Should a line below contain the word "console", report it.

Information supplied ->
-- -- --
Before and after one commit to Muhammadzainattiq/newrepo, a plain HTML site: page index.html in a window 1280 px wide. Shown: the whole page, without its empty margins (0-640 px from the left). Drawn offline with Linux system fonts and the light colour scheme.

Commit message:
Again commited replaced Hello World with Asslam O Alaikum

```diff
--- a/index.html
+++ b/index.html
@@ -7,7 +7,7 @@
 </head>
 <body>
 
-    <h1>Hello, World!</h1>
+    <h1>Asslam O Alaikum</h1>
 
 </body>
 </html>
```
-- -- --
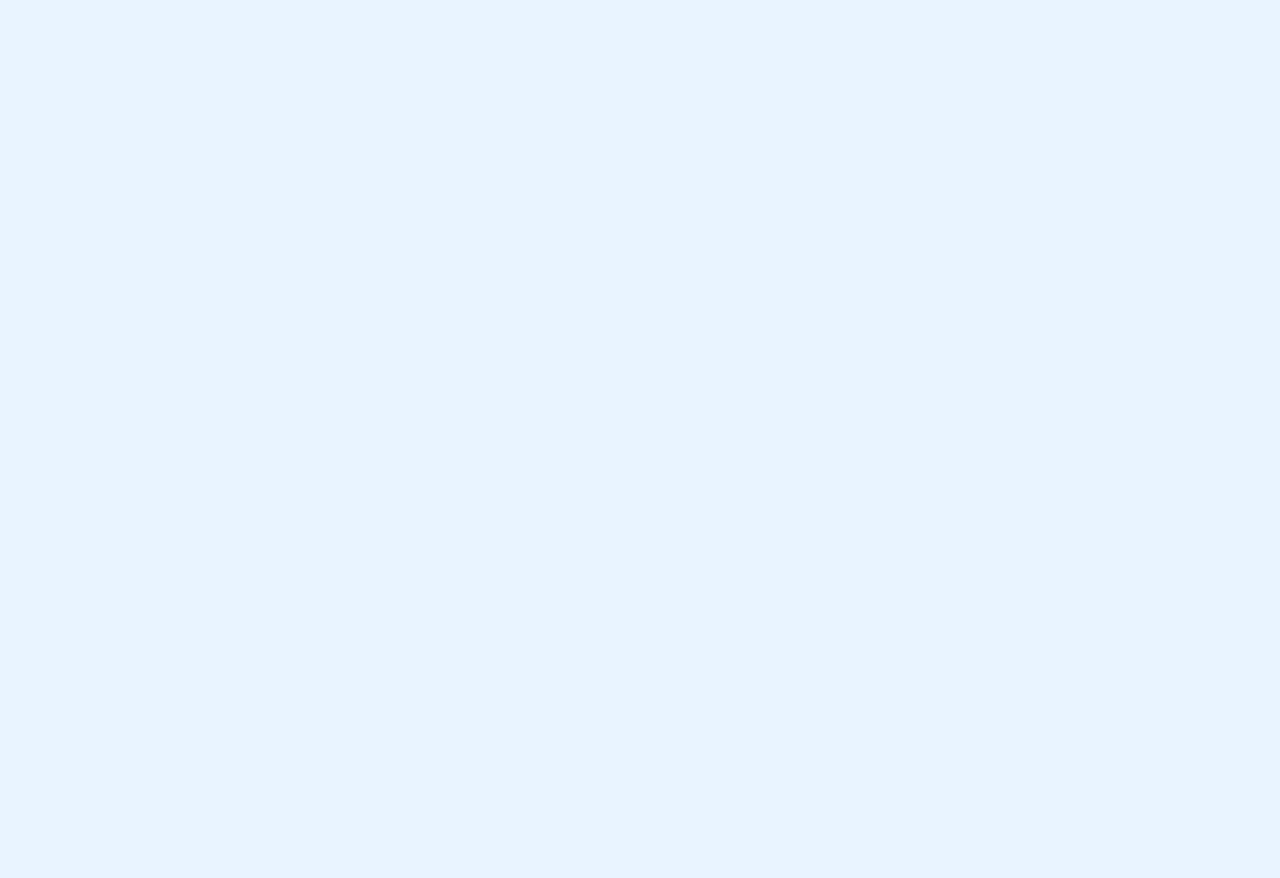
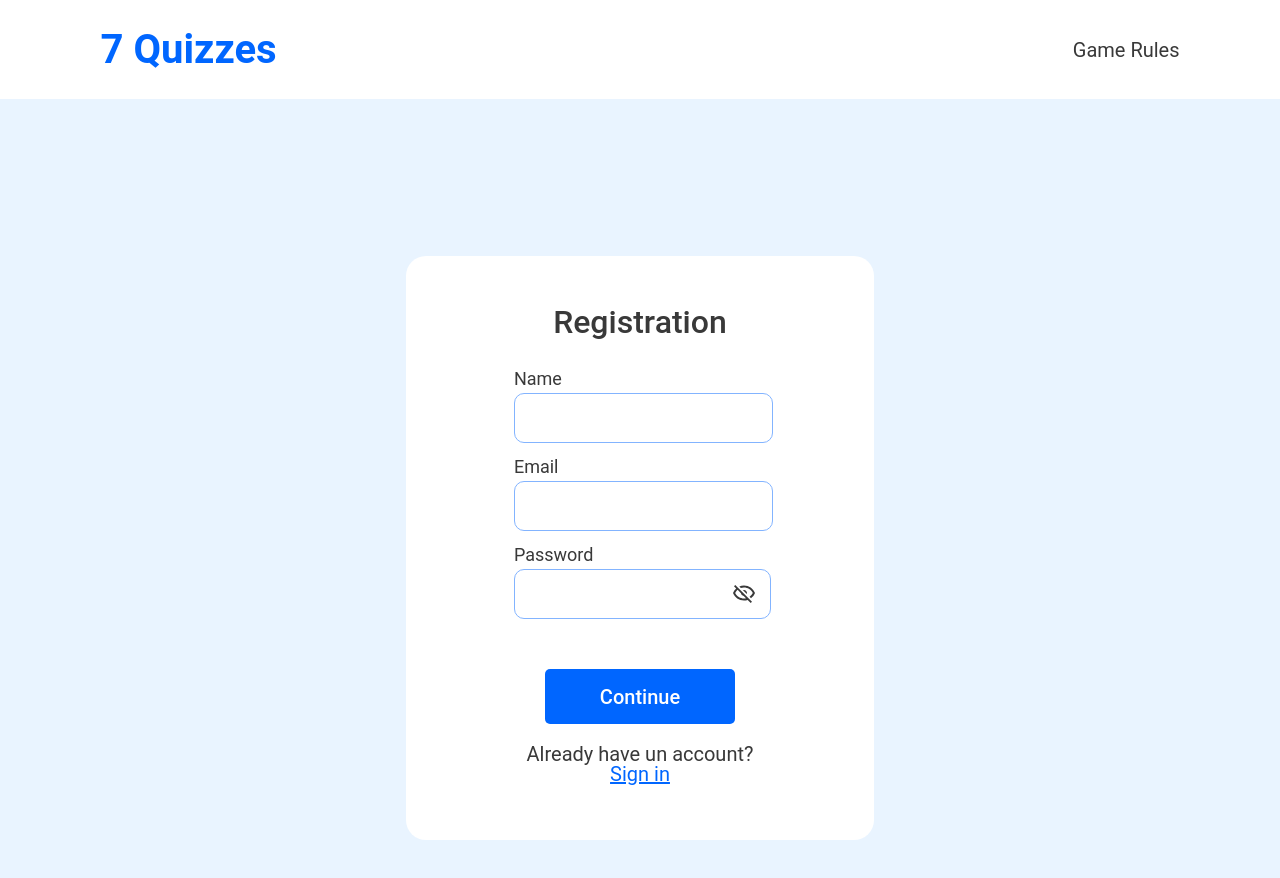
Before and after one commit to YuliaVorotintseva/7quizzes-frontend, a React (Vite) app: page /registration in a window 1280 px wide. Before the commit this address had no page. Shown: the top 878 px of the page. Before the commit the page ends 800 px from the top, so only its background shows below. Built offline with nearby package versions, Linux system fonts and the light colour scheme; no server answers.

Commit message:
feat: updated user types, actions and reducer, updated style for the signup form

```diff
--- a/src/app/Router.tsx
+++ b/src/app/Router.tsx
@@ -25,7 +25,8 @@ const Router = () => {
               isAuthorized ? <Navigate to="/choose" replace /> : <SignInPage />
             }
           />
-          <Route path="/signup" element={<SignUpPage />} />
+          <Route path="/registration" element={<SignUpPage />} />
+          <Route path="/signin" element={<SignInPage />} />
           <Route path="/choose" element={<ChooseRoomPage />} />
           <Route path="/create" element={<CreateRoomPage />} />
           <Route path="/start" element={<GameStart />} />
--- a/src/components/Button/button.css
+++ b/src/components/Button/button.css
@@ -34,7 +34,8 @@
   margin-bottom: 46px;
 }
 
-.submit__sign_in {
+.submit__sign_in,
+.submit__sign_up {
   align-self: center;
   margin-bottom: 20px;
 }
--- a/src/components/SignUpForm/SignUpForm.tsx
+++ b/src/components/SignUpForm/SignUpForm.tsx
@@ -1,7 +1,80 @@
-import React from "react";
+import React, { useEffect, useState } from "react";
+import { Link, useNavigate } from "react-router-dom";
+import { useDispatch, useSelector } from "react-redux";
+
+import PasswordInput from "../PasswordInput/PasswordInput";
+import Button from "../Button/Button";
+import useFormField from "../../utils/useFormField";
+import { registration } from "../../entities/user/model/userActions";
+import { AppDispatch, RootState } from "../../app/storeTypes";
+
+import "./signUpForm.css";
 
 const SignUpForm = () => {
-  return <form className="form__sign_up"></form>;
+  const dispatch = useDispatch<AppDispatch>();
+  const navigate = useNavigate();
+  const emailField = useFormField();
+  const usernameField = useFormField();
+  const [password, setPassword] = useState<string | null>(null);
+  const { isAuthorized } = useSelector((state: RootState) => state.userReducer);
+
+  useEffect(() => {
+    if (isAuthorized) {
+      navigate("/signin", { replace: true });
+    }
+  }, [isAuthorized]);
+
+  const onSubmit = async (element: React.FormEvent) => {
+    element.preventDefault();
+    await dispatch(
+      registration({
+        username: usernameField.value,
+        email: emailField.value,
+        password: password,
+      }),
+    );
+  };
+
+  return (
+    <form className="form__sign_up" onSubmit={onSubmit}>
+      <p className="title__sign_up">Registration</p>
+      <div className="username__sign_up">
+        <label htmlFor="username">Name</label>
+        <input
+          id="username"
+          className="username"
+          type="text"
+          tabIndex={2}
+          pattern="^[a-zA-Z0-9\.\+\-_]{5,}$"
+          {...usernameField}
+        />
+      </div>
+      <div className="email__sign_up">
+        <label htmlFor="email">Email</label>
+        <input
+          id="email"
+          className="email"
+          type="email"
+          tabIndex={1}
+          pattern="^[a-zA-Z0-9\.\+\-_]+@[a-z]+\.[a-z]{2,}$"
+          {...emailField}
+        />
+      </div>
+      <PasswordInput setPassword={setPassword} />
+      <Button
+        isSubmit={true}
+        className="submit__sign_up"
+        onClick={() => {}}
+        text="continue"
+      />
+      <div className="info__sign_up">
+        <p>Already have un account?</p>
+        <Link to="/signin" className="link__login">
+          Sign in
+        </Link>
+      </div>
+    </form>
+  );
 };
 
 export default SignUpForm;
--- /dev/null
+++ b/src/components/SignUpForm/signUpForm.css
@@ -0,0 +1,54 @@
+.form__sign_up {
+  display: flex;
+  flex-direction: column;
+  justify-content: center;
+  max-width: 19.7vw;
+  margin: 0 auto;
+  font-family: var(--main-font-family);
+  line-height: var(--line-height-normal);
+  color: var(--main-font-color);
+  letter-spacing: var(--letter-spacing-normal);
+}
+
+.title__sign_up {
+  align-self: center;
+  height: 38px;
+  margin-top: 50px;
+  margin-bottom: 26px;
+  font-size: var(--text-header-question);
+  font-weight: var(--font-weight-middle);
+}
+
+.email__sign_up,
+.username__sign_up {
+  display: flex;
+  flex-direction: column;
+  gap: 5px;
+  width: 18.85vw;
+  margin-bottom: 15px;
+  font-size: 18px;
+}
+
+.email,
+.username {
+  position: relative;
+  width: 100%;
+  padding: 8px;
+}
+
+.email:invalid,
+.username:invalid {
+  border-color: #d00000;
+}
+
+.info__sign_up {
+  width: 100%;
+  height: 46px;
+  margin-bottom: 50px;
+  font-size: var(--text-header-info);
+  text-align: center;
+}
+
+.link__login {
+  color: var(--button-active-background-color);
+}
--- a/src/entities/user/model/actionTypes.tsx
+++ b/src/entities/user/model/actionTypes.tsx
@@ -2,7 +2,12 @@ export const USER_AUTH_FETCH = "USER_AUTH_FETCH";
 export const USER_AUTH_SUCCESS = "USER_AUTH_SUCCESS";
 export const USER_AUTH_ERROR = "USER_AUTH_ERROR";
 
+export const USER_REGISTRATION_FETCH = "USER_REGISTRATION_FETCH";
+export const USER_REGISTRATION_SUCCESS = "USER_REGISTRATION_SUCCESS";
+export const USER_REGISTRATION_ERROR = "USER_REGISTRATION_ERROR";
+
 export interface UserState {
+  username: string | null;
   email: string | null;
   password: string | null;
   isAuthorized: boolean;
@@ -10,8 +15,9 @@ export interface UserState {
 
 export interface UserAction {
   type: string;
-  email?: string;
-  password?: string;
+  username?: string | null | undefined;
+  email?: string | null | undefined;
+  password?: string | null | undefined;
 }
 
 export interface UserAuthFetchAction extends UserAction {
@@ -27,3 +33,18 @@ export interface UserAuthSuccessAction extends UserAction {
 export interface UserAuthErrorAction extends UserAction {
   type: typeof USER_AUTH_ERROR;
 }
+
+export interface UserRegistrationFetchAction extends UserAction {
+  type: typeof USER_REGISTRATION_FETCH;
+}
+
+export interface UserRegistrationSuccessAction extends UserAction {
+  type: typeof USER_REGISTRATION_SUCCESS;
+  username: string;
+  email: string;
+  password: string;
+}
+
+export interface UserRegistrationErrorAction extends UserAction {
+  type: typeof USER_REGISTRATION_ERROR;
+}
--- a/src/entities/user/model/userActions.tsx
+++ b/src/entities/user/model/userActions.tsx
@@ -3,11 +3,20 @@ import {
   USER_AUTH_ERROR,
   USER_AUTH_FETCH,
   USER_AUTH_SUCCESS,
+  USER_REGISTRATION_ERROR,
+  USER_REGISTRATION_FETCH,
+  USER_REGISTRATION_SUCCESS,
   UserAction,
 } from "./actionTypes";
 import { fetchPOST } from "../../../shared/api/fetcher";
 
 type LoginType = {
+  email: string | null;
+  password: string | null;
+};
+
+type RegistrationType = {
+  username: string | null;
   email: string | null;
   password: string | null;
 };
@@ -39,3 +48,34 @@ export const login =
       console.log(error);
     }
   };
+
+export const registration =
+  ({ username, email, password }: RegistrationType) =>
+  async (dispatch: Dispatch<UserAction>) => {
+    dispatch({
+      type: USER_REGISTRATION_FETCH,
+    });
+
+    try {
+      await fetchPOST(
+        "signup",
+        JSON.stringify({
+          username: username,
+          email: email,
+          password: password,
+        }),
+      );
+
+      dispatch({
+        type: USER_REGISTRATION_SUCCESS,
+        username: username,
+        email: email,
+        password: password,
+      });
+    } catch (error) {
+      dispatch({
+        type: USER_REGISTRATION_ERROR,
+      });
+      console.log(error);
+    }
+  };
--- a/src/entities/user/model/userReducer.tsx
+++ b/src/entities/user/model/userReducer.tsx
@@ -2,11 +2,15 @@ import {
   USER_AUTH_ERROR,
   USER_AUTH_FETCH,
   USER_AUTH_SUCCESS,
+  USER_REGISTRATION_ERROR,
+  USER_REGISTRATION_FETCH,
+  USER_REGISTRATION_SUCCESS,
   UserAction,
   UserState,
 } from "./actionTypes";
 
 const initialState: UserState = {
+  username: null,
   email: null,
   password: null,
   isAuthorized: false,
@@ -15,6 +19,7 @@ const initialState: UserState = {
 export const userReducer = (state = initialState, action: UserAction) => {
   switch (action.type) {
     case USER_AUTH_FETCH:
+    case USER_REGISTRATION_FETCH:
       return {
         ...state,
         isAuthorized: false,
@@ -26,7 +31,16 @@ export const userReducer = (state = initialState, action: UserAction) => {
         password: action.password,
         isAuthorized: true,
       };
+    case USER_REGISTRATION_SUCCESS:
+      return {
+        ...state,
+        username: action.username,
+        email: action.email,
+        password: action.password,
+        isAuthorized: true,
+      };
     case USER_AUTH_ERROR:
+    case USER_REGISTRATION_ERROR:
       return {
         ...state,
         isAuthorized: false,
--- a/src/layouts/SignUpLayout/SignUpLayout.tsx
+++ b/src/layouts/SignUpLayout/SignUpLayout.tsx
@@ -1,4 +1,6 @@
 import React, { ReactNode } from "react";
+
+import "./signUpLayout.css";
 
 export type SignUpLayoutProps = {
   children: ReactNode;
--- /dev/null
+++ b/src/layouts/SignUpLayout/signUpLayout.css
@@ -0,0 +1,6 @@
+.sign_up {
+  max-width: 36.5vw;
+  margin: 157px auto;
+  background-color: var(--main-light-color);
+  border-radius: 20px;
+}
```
-- -- --
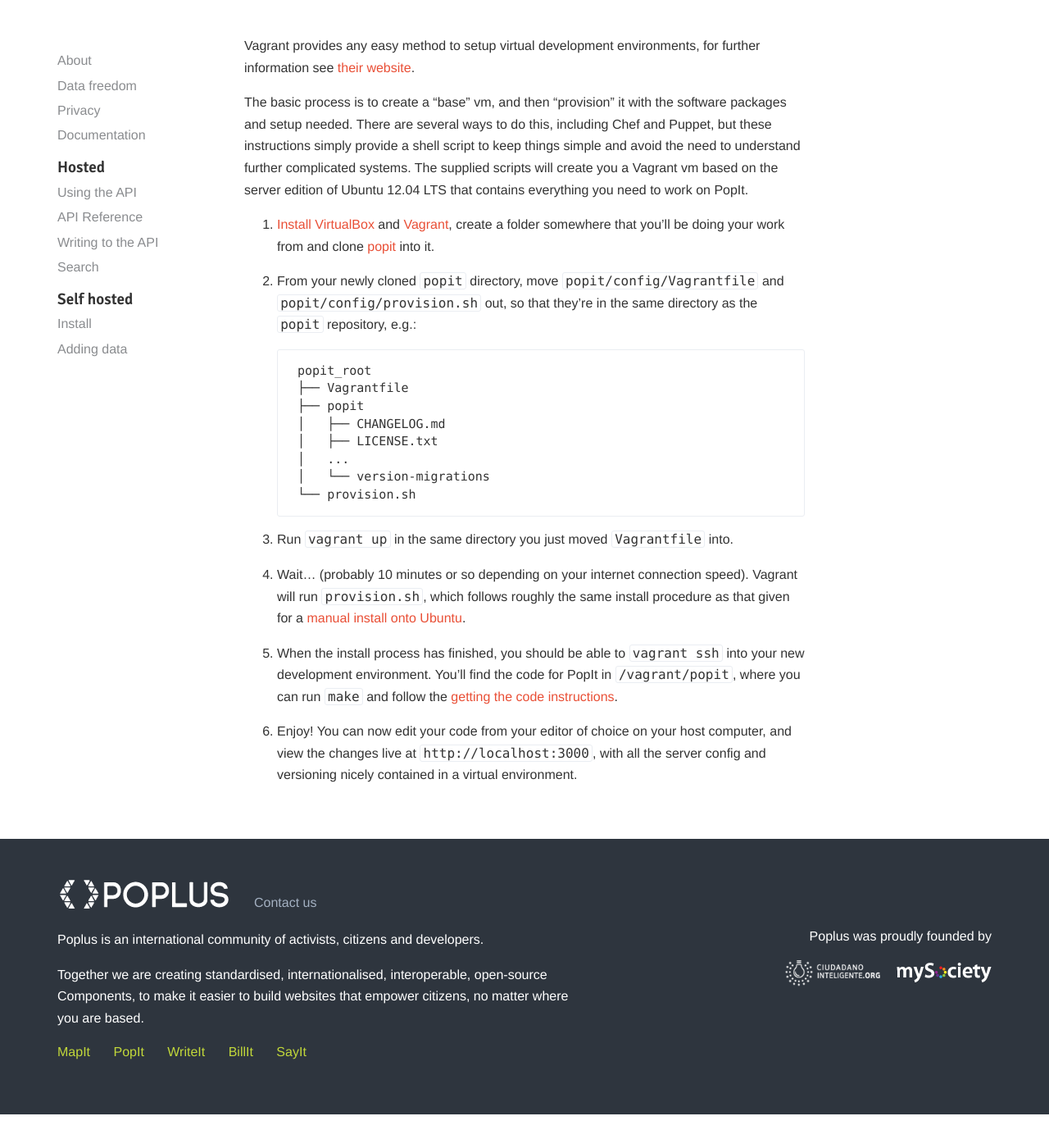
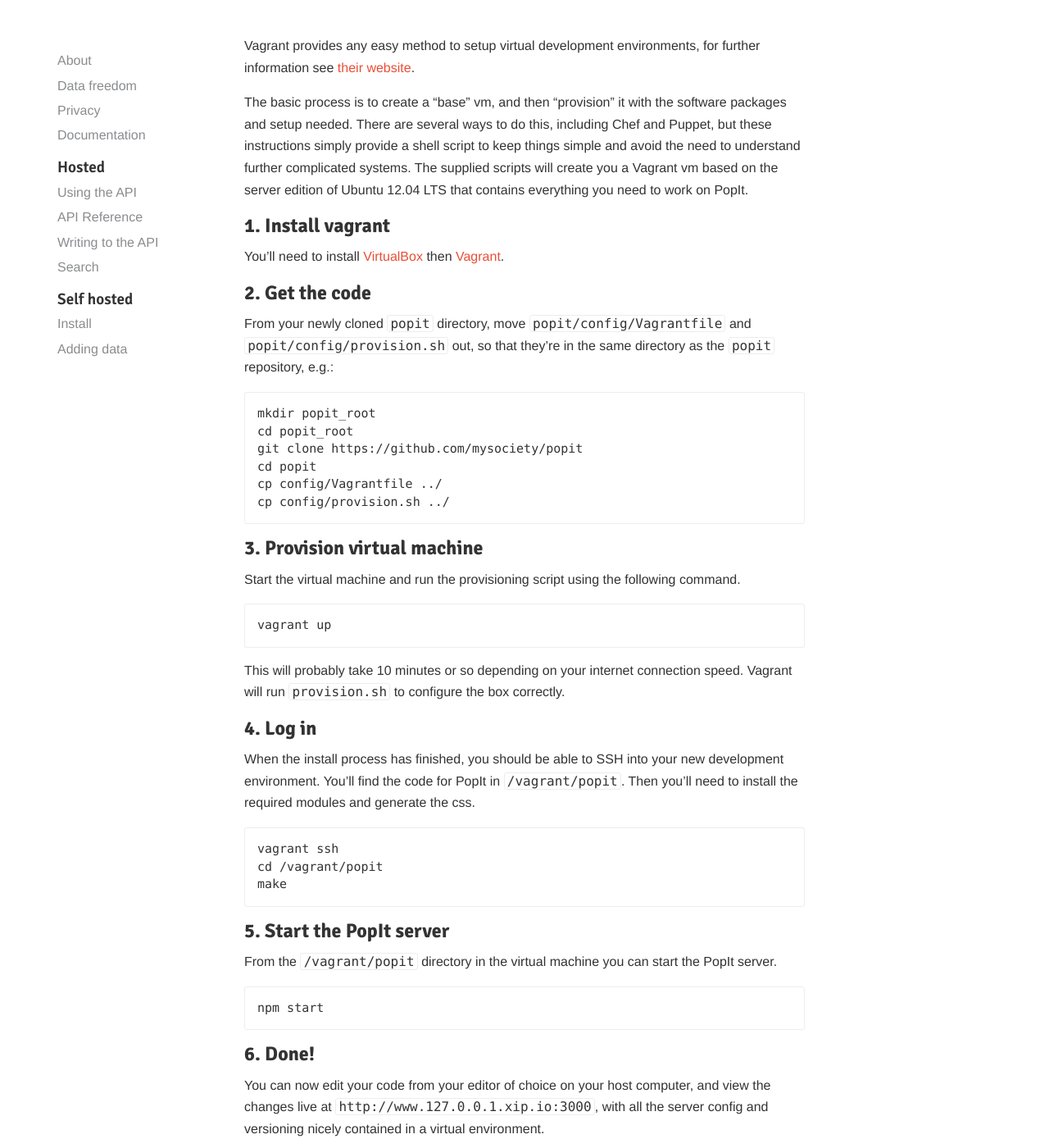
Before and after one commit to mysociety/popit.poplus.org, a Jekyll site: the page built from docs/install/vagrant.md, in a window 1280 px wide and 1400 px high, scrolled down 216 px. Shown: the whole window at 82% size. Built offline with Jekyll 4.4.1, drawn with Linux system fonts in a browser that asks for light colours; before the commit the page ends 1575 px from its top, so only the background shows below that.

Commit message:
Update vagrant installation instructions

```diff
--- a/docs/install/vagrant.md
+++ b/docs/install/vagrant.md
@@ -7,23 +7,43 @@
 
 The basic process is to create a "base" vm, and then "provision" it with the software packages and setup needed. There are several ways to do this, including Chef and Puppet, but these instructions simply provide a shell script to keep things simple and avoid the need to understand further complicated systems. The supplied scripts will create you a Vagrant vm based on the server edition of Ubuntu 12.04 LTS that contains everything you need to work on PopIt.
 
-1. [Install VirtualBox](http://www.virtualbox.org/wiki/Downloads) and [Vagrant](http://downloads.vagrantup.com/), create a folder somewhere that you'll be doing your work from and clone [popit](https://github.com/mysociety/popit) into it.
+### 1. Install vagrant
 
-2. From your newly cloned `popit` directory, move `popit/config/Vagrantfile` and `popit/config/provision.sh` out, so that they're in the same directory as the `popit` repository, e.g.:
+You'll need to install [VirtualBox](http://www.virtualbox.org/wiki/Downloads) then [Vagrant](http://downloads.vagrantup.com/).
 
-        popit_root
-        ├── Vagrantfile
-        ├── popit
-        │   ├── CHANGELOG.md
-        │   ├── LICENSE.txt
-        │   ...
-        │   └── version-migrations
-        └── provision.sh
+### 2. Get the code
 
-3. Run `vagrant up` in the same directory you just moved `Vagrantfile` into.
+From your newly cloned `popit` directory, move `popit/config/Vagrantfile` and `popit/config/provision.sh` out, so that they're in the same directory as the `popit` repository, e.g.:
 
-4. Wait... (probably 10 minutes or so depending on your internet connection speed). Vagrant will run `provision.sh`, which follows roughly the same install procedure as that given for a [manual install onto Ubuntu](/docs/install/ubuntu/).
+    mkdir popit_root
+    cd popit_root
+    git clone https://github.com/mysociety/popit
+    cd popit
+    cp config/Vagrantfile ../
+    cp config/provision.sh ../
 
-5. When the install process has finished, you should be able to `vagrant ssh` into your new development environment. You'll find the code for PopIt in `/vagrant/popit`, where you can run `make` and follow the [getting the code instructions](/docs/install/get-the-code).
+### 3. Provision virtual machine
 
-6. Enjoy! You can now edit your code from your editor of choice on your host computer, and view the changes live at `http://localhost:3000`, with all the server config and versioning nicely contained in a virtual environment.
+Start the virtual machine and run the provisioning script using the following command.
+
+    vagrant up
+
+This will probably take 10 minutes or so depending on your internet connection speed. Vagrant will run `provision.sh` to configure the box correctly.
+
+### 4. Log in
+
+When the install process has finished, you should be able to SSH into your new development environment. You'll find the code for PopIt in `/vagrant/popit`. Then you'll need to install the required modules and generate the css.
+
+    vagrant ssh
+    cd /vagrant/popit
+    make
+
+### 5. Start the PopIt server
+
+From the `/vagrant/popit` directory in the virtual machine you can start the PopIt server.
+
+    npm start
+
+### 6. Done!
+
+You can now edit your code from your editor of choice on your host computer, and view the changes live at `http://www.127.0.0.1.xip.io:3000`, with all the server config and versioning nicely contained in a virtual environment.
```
-- -- --
Answer space ->
       console.log(error);
+      console.log(error);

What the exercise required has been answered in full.